MISSOULA — Montana is getting some help from the "Big Apple" for our "Big Sky" fires. It's not only helping American neighbors in need but repaying a tremendous favor.
The weather may be cooler this week. But Region 1 of the US Forest Service (USFS) here in the Northern Rockies still faces a major challenge in this extremely long, hot fire season.
"Being in Preparedness Level 5 right now, which is the highest preparedness level, we're stretched for resources. We're thin. We still have several weeks to go in the fire season, so resources are critical. Right now, we're trying our best to get crews in from wherever we can get them," said USFS Region 1 Press Officer Dan Hottle.
The New York Fire Department is among those answering the call, rolling into Missoula this week with a team more than 50-strong to help battle big fires in Central Montana.
It's a rescue 20-years in the making, coming two decades after firefighters from the West rolled into New York providing critical help after the 9-11 attacks. That response led to long-term relationships for rescue.
"It's an honor for us to come out here and help out with the community that helped us after 9-11," Richard DePrima told MTN News.
A 9-11 veteran, he remembers how firefighters from the Southwest Region provided critical help in the days after the attack.
"After 9-11, the wildfire community came and assisted us at, you know, the Trade Center.
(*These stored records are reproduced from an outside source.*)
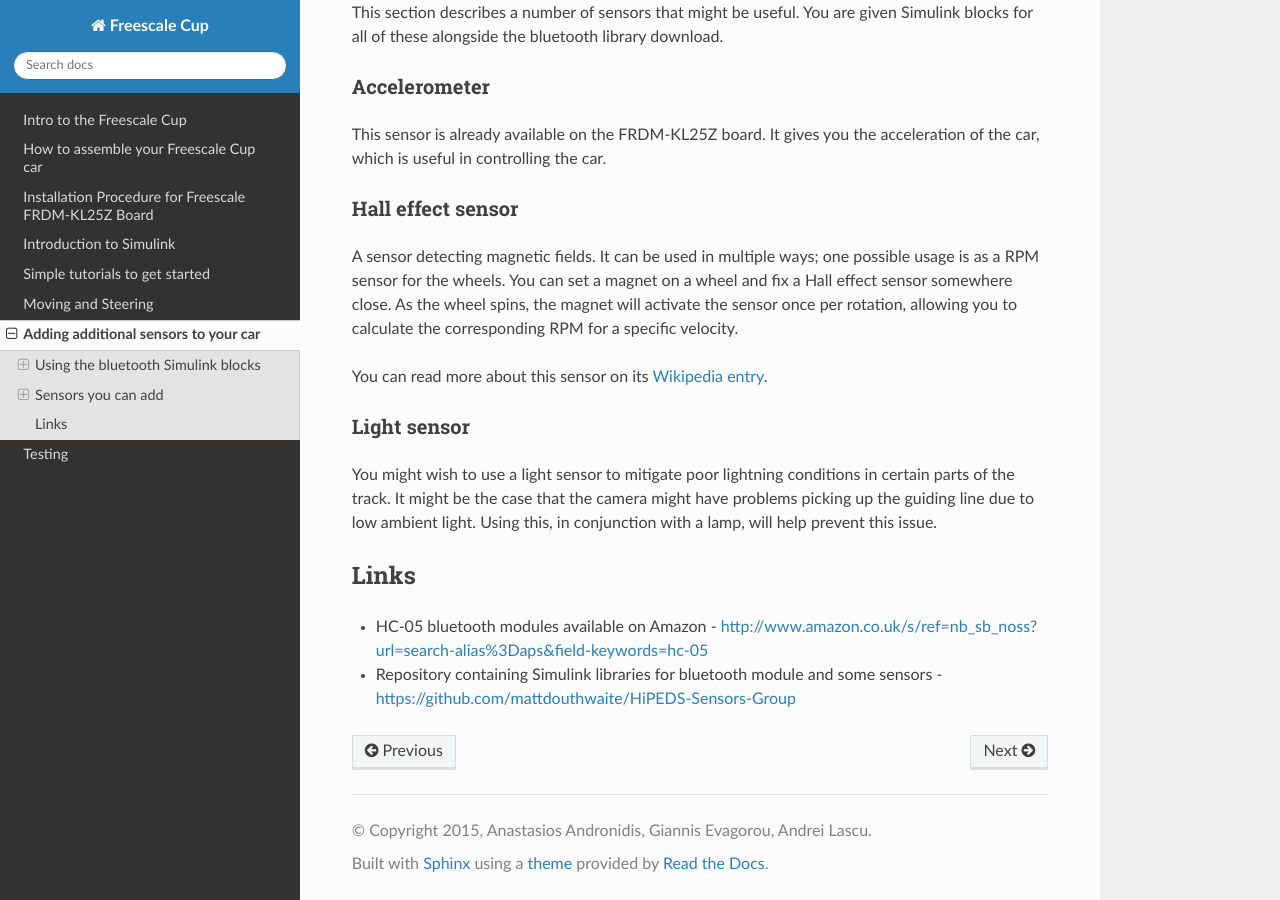
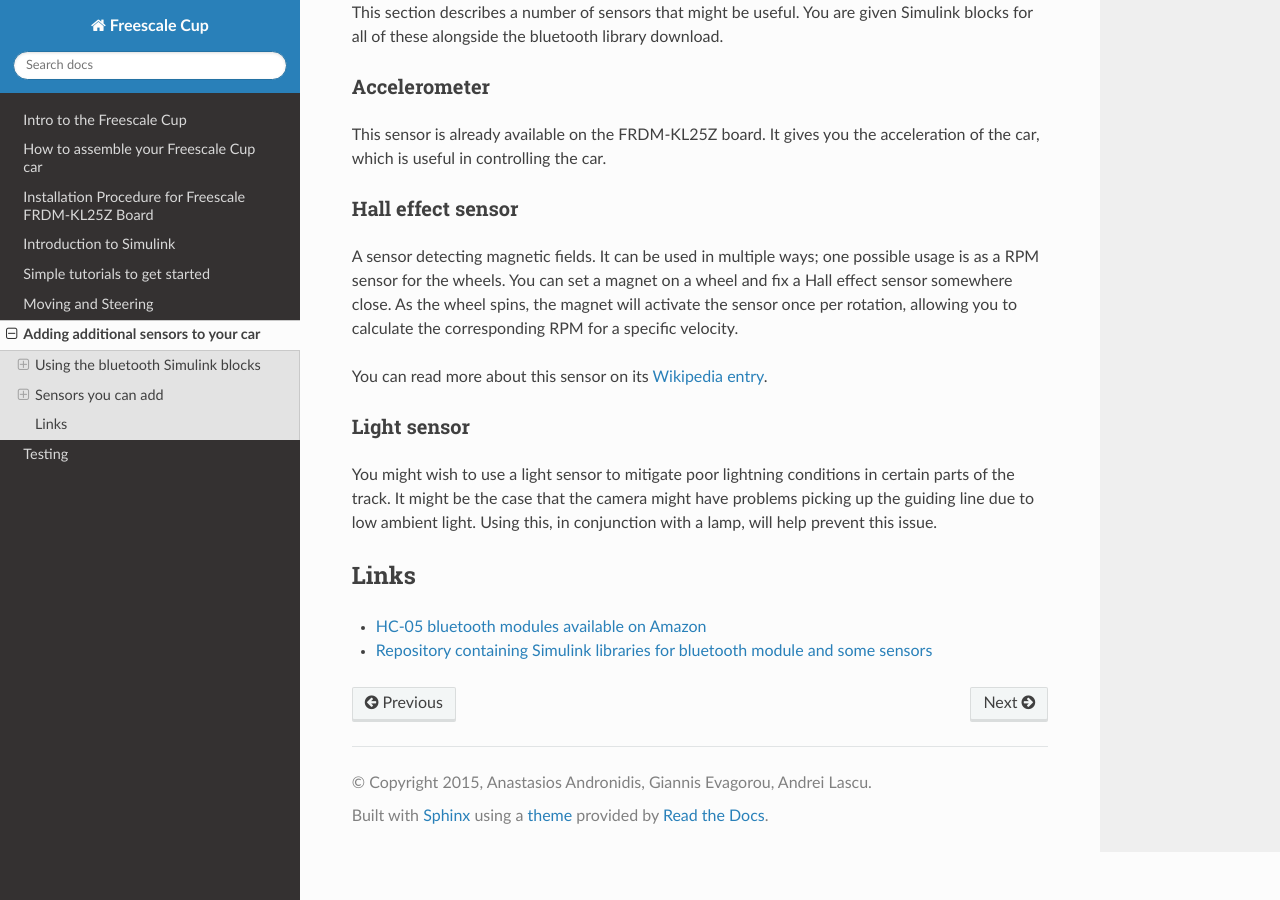
Before and after one commit to 0152la/FreescaleDocumentation, a Sphinx documentation site: the page built from source/sensors.rst, in a window 1280 px wide and 900 px high, scrolled down 1561 px. Built offline with Sphinx 7.4.7 and the Read the Docs theme 2.0.0, drawn with Linux system fonts in a browser that asks for light colours.

Commit message:
Changed anchor to uniform style

```diff
--- a/source/sensors.rst
+++ b/source/sensors.rst
@@ -65,5 +65,5 @@ You might wish to use a light sensor to mitigate poor lightning conditions in ce
 Links
 -----
 
-* HC-05 bluetooth modules available on Amazon - http://www.amazon.co.uk/s/ref=nb_sb_noss?url=search-alias%3Daps&field-keywords=hc-05
-* Repository containing Simulink libraries for bluetooth module and some sensors - https://github.com/mattdouthwaite/HiPEDS-Sensors-Group
+* `HC-05 bluetooth modules available on Amazon <http://www.amazon.co.uk/s/ref=nb_sb_noss?url=search-alias%3Daps&field-keywords=hc-05>`_
+* `Repository containing Simulink libraries for bluetooth module and some sensors <https://github.com/mattdouthwaite/HiPEDS-Sensors-Group>`_
```
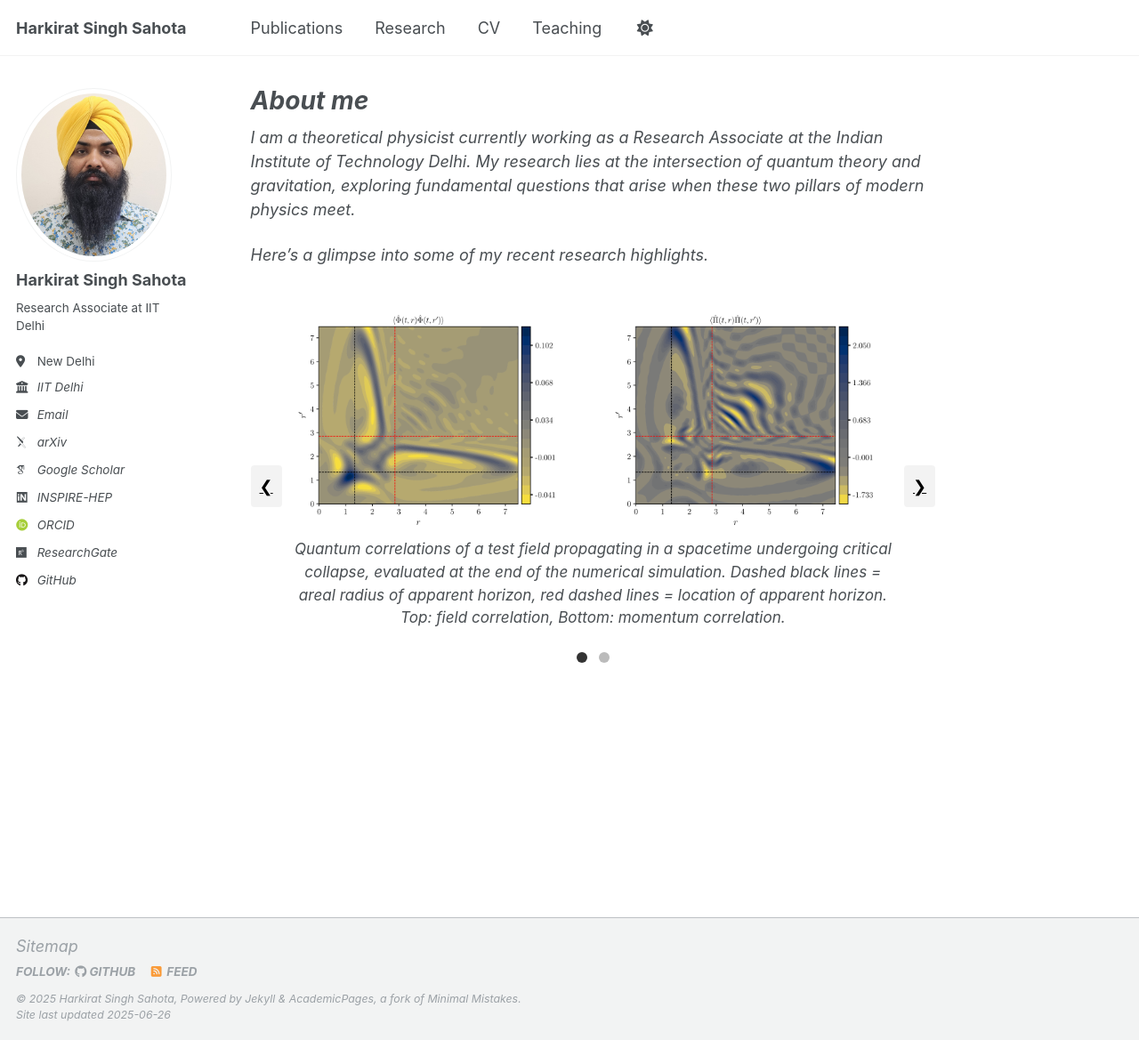
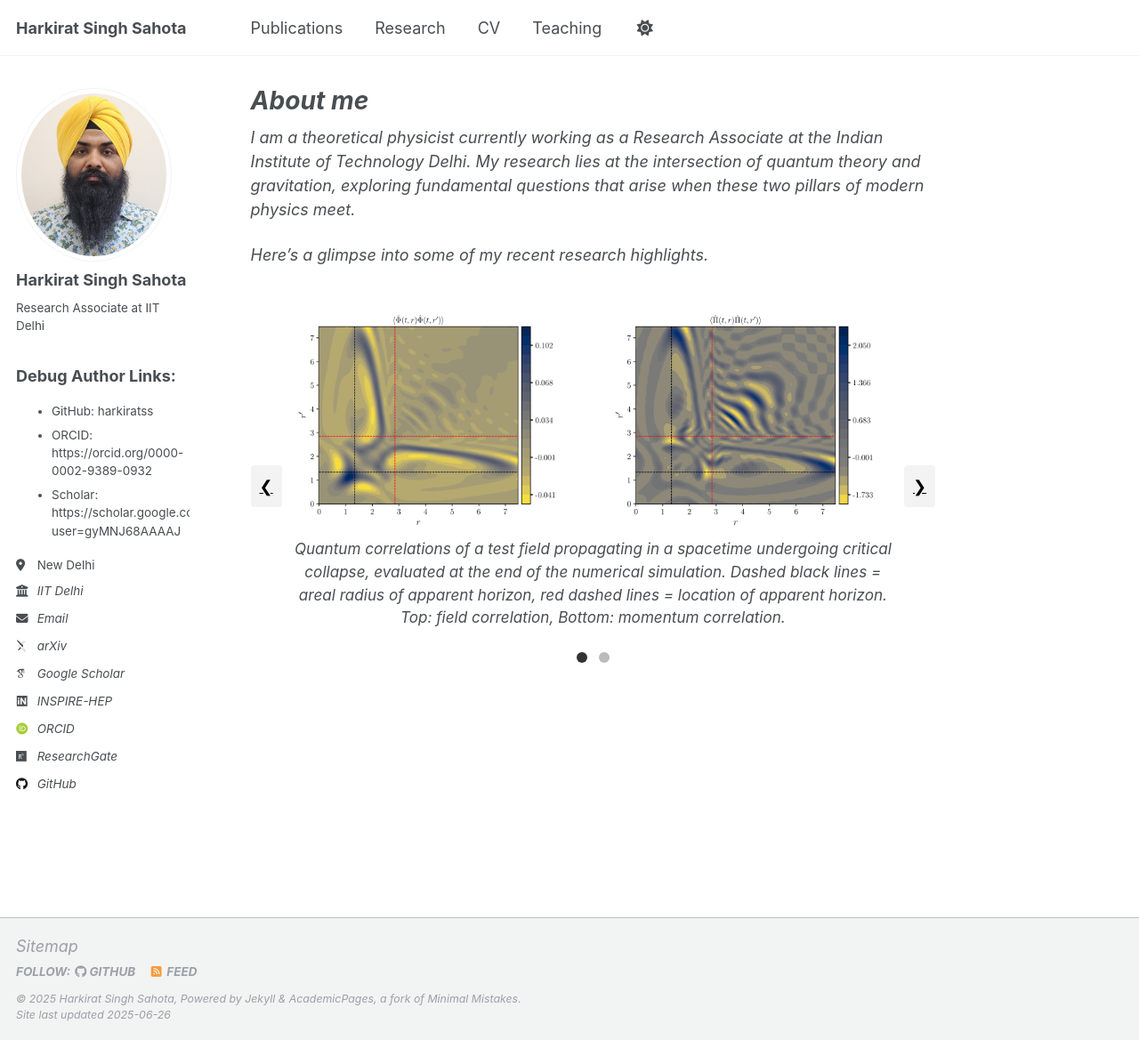
Before and after one commit to harkiratss/harkiratss.github.io, a Jekyll site: the page built from _pages/about.md, in a window 1280 px wide and 1169 px high. Shown: the whole window at 89% size. Built offline with Jekyll 4.4.1, drawn with Linux system fonts in a browser that asks for light colours; some web fonts are replaced.

Commit message:
Update author-profile.html

```diff
--- a/_includes/author-profile.html
+++ b/_includes/author-profile.html
@@ -19,7 +19,12 @@
     {% if author.pronouns %}<p class="author__pronouns">{{ author.pronouns }}</p>{% endif %}
     {% if author.bio %}<p class="author__bio">{{ author.bio }}</p>{% endif %}
   </div>
-
+  <h4>Debug Author Links:</h4>
+  <ul>
+    <li>GitHub: {{ author.github }}</li>
+    <li>ORCID: {{ author.orcid }}</li>
+    <li>Scholar: {{ author.googlescholar }}</li>
+  </ul>
   <div class="author__urls-wrapper">
     <button class="btn btn--inverse">Follow</button>
     <ul class="author__urls social-icons">
```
And since then we've been doing everything we can to try and pay back that community for the help they gave us a lot of time in need."
Most of this crew has already seen wildfire deployments, trained by the federal Wildfire Coordinating Group.
They'll be additional boots on the ground, integrating with the USFS, state, and local fire teams, providing much-needed emergency muscle.
"Right now we have the help of the Montana National Guard helping us out," Hottle said. "We've got assets from a lot of other states right now. So while we still work through our busy fire season, this group coming here all the way from New York is fantastic, and it's critical and it'll help us a lot."
In addition to helping us fight our fires, one of the objectives here is cross-training. Coming back with some positive experiences, something they could share with the firefighters back in New York.
"For example, when I go out on a deployment, I'll write down lessons learned and I come back and it might be the way that they do status checking or the way they do their work assignments or the way they deal with the public. And I just try to always come back with something. And we actually ask our team members, when you deploy, try to come back with something positive to bring back to our team." - Richard DePrima
After delivering something positive, and greatly needed in the West this summer, the return of helping hands.
The FDNY crews are being dispatched to help on the 21,000 acres American Fork Fire in the Crazy Mountains, the 8600-acre Balsinger Fire in the Little Belt Mountains, and the huge Wood Creek Fire, which has scorched more than 55,000 acres in the Big Belt Mountains.